**Your assignment**
Copy out the whole listing exactly as written, leaving the pictures behind.
Start of Provided information
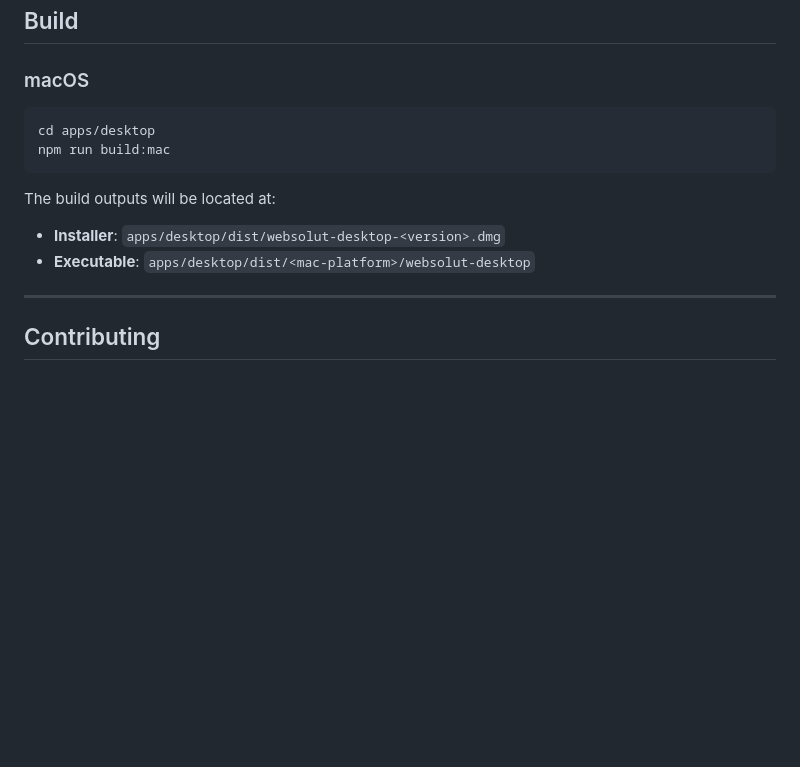
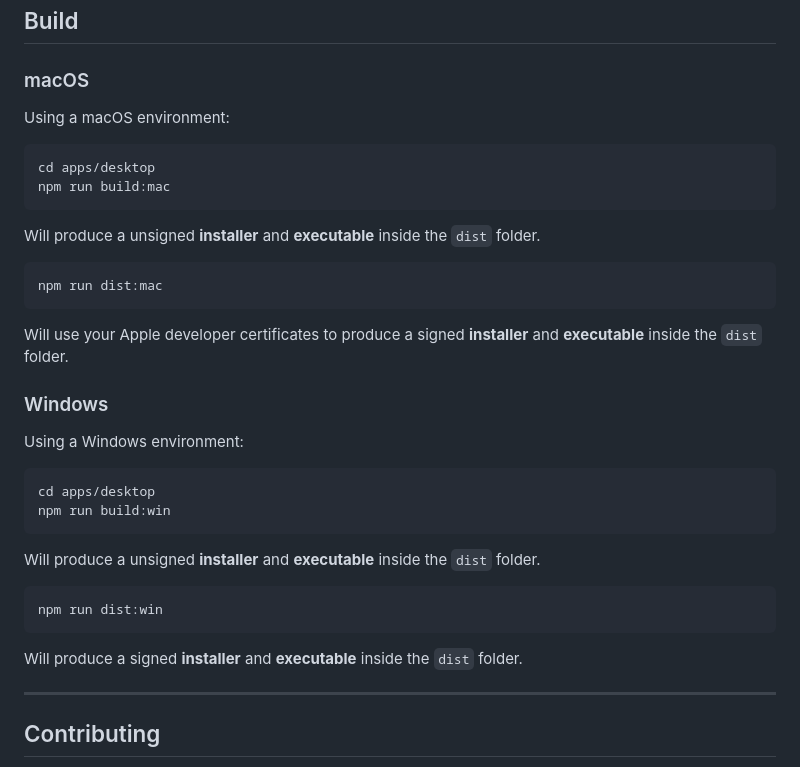
Before and after one commit to wsolut/websolut, a Markdown page: README.md, the part around the change. GitHub-like rendering; blank space fills up the shorter version.

````diff
--- a/README.md
+++ b/README.md
@@ -117,15 +117,37 @@ npm run start:desktop
 
 ### macOS
 
+Using a macOS environment:
+
 ```bash
 cd apps/desktop
 npm run build:mac
 ```
 
-The build outputs will be located at:
+Will produce a unsigned **installer** and **executable** inside the ```dist``` folder.
 
-* **Installer**: `apps/desktop/dist/websolut-desktop-<version>.dmg`
-* **Executable**: `apps/desktop/dist/<mac-platform>/websolut-desktop`
+```bash
+npm run dist:mac
+```
+
+Will use your Apple developer certificates to produce a signed **installer** and **executable** inside the ```dist``` folder.
+
+### Windows
+
+Using a Windows environment:
+
+```bash
+cd apps/desktop
+npm run build:win
+```
+
+Will produce a unsigned **installer** and **executable** inside the ```dist``` folder.
+
+```bash
+npm run dist:win
+```
+
+Will produce a signed **installer** and **executable** inside the ```dist``` folder.
 
 ---
 
````
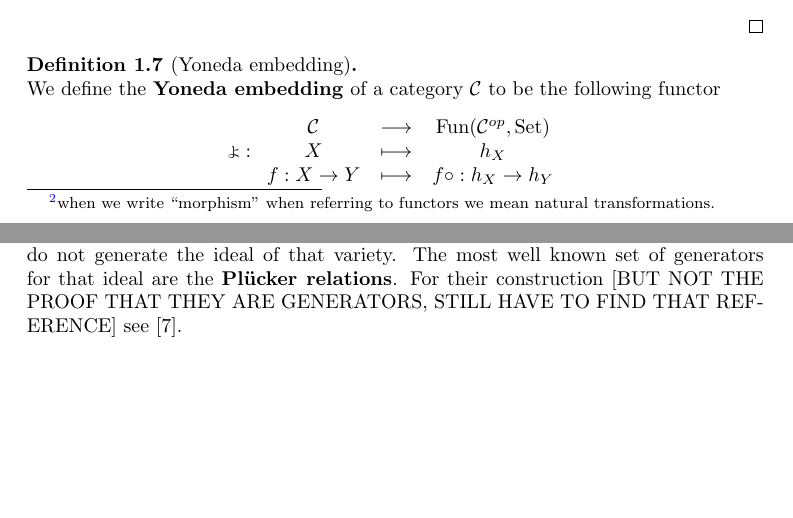
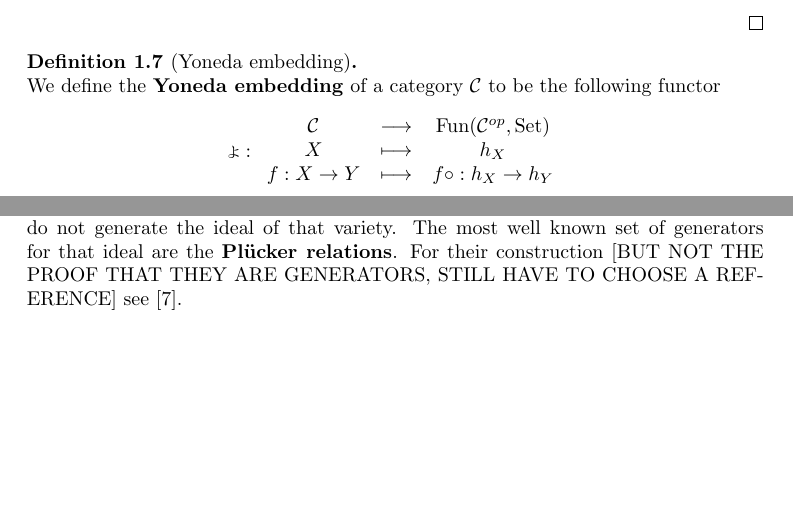
Before and after one commit to fsorce/Tesi_triennale, a LaTeX thesis (main.tex, which reads 01ModuliSpaces.tex, 02ClassicalGrassmannians.tex): two parts of pages 4 and 17 of 28, joined at a grey line, cut so that both start at the same text. Compiled offline with pdfLaTeX.

Commit message:
modified:   01ModuliSpaces.tex 	modified:   02ClassicalGrassmannians.tex 	modified:   main.pdf

```diff
--- a/01ModuliSpaces.tex
+++ b/01ModuliSpaces.tex
@@ -39,7 +39,7 @@ where $\sim$ refers to the equivalence relation we are studying the families of
 \noindent To proceed we will need the following
 
 \begin{lemma}[Yoneda Lemma]\label{YonedaLemma}
-Let $\Cc$ be a category and $X\in \Cc$. For all contravariant functors $F:\Cc\op\to\Set$ the following sets are in a natural bijection\footnote{when we write ``morphism" when referring to functors we mean natural transformations.}
+Let $\Cc$ be a category and $X\in \Cc$. For all contravariant functors $F:\Cc\op\to\Set$ the following sets are in a natural bijection
 \[\Hom(h_X,F)\longleftrightarrow F(X).\]
 \end{lemma}
 \begin{proof}
--- a/02ClassicalGrassmannians.tex
+++ b/02ClassicalGrassmannians.tex
@@ -265,5 +265,5 @@ It follows trivially that the projectivization\footnote{recall that $\imm \wedge
 
 
 \begin{remark}
-The determinants we used to show that the image of the Pl\"ucker embedding is closed do not generate the ideal of that variety. The most well known set of generators for that ideal are the \textbf{Pl\"ucker relations}. For their construction [BUT NOT THE PROOF THAT THEY ARE GENERATORS, STILL HAVE TO FIND THAT REFERENCE] see \cite{McKernan}.
+The determinants we used to show that the image of the Pl\"ucker embedding is closed do not generate the ideal of that variety. The most well known set of generators for that ideal are the \textbf{Pl\"ucker relations}. For their construction [BUT NOT THE PROOF THAT THEY ARE GENERATORS, STILL HAVE TO CHOOSE A REFERENCE] see \cite{McKernan}.
 \end{remark}
```
Also changed, not shown: main.pdf, 02ClassicalGrassmannians.tex (2 more changed lines).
End of Provided information
**Answer section**
Before and after one commit to wsolut/websolut, a Markdown page: README.md, the part around the change. GitHub-like rendering; blank space fills up the shorter version.

````diff
--- a/README.md
+++ b/README.md
@@ -117,15 +117,37 @@ npm run start:desktop
 
 ### macOS
 
+Using a macOS environment:
+
 ```bash
 cd apps/desktop
 npm run build:mac
 ```
 
-The build outputs will be located at:
+Will produce a unsigned **installer** and **executable** inside the ```dist``` folder.
 
-* **Installer**: `apps/desktop/dist/websolut-desktop-<version>.dmg`
-* **Executable**: `apps/desktop/dist/<mac-platform>/websolut-desktop`
+```bash
+npm run dist:mac
+```
+
+Will use your Apple developer certificates to produce a signed **installer** and **executable** inside the ```dist``` folder.
+
+### Windows
+
+Using a Windows environment:
+
+```bash
+cd apps/desktop
+npm run build:win
+```
+
+Will produce a unsigned **installer** and **executable** inside the ```dist``` folder.
+
+```bash
+npm run dist:win
+```
+
+Will produce a signed **installer** and **executable** inside the ```dist``` folder.
 
 ---
 
````
Before and after one commit to fsorce/Tesi_triennale, a LaTeX thesis (main.tex, which reads 01ModuliSpaces.tex, 02ClassicalGrassmannians.tex): two parts of pages 4 and 17 of 28, joined at a grey line, cut so that both start at the same text. Compiled offline with pdfLaTeX.

Commit message:
modified:   01ModuliSpaces.tex 	modified:   02ClassicalGrassmannians.tex 	modified:   main.pdf

```diff
--- a/01ModuliSpaces.tex
+++ b/01ModuliSpaces.tex
@@ -39,7 +39,7 @@ where $\sim$ refers to the equivalence relation we are studying the families of
 \noindent To proceed we will need the following
 
 \begin{lemma}[Yoneda Lemma]\label{YonedaLemma}
-Let $\Cc$ be a category and $X\in \Cc$. For all contravariant functors $F:\Cc\op\to\Set$ the following sets are in a natural bijection\footnote{when we write ``morphism" when referring to functors we mean natural transformations.}
+Let $\Cc$ be a category and $X\in \Cc$. For all contravariant functors $F:\Cc\op\to\Set$ the following sets are in a natural bijection
 \[\Hom(h_X,F)\longleftrightarrow F(X).\]
 \end{lemma}
 \begin{proof}
--- a/02ClassicalGrassmannians.tex
+++ b/02ClassicalGrassmannians.tex
@@ -265,5 +265,5 @@ It follows trivially that the projectivization\footnote{recall that $\imm \wedge
 
 
 \begin{remark}
-The determinants we used to show that the image of the Pl\"ucker embedding is closed do not generate the ideal of that variety. The most well known set of generators for that ideal are the \textbf{Pl\"ucker relations}. For their construction [BUT NOT THE PROOF THAT THEY ARE GENERATORS, STILL HAVE TO FIND THAT REFERENCE] see \cite{McKernan}.
+The determinants we used to show that the image of the Pl\"ucker embedding is closed do not generate the ideal of that variety. The most well known set of generators for that ideal are the \textbf{Pl\"ucker relations}. For their construction [BUT NOT THE PROOF THAT THEY ARE GENERATORS, STILL HAVE TO CHOOSE A REFERENCE] see \cite{McKernan}.
 \end{remark}
```
Also changed, not shown: main.pdf, 02ClassicalGrassmannians.tex (2 more changed lines).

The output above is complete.